*Work order*
Every line with "changed" in it should be copied from the data.

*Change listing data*
※
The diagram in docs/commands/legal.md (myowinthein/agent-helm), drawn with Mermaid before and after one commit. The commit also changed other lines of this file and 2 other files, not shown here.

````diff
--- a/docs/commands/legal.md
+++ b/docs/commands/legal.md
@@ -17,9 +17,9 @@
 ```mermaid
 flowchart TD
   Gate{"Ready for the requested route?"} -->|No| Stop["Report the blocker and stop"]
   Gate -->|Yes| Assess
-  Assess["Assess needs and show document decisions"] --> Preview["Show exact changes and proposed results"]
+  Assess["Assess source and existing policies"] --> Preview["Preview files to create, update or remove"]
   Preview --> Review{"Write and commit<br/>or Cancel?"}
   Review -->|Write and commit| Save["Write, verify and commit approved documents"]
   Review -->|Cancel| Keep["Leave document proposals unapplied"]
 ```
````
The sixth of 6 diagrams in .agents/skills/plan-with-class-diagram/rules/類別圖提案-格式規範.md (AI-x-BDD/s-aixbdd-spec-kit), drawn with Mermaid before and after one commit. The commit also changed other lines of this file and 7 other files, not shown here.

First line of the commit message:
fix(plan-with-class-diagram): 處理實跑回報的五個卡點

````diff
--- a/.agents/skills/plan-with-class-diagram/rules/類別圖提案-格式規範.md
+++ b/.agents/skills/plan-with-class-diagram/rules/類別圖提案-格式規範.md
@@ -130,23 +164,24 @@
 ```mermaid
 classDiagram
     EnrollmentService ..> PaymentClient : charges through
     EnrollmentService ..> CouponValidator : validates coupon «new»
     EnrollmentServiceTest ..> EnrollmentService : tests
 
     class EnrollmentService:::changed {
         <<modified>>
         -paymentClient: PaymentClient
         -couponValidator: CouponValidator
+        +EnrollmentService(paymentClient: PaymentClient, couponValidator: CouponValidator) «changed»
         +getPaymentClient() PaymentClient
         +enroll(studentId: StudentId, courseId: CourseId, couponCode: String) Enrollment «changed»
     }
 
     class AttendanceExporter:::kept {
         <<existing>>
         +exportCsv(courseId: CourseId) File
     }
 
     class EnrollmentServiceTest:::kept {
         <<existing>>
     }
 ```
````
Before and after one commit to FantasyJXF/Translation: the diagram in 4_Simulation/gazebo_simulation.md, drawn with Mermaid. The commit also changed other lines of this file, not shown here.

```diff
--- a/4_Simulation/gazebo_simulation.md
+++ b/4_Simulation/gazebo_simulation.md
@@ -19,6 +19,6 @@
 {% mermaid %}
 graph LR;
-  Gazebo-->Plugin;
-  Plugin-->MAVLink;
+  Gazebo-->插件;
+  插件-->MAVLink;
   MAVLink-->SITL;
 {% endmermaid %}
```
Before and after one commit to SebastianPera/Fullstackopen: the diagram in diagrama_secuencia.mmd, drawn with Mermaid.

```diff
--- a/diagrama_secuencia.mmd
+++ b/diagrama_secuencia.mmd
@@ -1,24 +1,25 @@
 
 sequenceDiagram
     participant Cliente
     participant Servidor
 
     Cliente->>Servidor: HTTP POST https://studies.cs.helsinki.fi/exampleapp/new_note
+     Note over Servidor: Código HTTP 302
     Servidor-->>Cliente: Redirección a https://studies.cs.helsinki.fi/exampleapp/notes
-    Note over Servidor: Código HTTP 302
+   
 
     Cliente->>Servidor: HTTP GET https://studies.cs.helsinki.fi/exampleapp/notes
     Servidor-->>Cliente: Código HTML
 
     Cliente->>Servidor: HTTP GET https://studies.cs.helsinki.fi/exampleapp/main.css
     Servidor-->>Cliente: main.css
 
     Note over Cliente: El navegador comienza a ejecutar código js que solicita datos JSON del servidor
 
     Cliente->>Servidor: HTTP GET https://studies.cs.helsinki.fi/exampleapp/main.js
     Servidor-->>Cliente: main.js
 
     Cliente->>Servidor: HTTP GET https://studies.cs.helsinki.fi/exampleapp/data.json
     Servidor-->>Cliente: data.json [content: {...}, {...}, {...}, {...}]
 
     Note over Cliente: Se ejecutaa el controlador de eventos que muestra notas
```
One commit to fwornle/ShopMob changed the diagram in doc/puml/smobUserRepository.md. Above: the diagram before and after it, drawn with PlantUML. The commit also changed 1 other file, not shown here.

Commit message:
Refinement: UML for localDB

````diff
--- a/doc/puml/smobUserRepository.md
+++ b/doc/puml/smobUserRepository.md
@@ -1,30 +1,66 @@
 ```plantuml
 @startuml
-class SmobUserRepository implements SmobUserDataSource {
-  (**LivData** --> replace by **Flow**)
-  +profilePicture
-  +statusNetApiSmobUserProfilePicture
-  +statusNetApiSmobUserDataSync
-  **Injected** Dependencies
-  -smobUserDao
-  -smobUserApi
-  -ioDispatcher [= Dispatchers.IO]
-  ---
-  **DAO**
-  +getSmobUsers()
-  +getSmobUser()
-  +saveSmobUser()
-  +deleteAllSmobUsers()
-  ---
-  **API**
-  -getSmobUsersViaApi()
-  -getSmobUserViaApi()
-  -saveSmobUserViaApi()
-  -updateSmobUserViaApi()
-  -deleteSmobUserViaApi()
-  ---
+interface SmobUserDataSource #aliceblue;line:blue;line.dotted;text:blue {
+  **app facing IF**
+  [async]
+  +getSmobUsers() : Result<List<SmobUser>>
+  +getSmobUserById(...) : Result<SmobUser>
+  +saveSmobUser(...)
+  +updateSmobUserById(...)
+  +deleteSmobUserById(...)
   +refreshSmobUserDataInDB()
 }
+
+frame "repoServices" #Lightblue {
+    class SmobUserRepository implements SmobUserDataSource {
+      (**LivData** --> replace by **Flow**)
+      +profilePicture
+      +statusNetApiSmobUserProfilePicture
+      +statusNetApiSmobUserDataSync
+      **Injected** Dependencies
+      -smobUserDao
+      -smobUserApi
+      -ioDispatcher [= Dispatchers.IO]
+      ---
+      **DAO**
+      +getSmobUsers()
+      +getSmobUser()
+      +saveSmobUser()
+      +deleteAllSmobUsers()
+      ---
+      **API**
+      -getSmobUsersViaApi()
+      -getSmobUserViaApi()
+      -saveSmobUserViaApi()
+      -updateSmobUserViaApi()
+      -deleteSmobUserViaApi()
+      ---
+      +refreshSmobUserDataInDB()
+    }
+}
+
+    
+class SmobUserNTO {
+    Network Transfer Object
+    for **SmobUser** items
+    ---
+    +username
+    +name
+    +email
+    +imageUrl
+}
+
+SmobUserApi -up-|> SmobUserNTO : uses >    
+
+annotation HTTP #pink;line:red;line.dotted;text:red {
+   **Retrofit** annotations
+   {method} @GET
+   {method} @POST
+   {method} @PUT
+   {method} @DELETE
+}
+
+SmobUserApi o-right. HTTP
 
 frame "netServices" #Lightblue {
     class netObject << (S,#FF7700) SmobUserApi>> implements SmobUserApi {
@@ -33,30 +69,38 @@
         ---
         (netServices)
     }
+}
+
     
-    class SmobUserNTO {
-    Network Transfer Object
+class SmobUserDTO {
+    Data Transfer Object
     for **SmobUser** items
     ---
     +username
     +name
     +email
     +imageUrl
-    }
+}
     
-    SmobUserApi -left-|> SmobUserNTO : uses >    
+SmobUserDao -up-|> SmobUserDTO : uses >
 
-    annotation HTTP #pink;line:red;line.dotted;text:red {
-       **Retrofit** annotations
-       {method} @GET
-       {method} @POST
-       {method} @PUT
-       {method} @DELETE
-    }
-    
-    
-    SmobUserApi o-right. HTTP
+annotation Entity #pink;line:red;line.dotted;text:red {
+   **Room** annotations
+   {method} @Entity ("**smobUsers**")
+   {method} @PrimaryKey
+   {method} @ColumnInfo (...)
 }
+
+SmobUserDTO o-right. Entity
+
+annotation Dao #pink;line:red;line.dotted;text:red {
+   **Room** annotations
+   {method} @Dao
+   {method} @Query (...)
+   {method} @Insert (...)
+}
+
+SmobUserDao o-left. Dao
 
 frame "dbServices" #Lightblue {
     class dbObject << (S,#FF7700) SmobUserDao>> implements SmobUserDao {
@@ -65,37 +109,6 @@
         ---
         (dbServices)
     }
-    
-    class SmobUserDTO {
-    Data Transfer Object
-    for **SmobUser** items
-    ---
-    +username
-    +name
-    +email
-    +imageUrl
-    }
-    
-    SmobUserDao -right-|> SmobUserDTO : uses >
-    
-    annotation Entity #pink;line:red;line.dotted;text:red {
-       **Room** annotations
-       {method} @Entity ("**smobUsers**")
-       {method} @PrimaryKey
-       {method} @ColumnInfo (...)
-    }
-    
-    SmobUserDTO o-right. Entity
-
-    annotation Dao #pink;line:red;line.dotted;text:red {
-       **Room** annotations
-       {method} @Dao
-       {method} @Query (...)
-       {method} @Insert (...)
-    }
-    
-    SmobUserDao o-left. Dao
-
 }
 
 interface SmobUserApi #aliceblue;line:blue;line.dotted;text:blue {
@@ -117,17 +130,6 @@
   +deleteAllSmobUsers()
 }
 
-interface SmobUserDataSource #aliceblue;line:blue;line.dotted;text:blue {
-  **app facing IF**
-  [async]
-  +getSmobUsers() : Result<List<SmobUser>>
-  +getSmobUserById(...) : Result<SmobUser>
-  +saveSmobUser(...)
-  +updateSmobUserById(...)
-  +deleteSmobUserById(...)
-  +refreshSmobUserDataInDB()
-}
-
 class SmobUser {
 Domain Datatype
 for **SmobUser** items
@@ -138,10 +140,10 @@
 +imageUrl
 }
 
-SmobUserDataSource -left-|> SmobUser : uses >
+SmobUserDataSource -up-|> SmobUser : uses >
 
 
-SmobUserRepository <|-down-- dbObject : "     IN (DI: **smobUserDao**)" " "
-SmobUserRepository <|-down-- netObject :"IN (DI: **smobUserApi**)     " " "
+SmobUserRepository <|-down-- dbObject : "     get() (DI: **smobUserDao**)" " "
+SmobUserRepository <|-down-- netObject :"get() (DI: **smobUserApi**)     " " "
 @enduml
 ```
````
※
*Result of the task*
The diagram in docs/commands/legal.md (myowinthein/agent-helm), drawn with Mermaid before and after one commit. The commit also changed other lines of this file and 2 other files, not shown here.
The sixth of 6 diagrams in .agents/skills/plan-with-class-diagram/rules/類別圖提案-格式規範.md (AI-x-BDD/s-aixbdd-spec-kit), drawn with Mermaid before and after one commit. The commit also changed other lines of this file and 7 other files, not shown here.
     class EnrollmentService:::changed {
+        +EnrollmentService(paymentClient: PaymentClient, couponValidator: CouponValidator) «changed»
         +enroll(studentId: StudentId, courseId: CourseId, couponCode: String) Enrollment «changed»
Before and after one commit to FantasyJXF/Translation: the diagram in 4_Simulation/gazebo_simulation.md, drawn with Mermaid. The commit also changed other lines of this file, not shown here.
One commit to fwornle/ShopMob changed the diagram in doc/puml/smobUserRepository.md. Above: the diagram before and after it, drawn with PlantUML. The commit also changed 1 other file, not shown here.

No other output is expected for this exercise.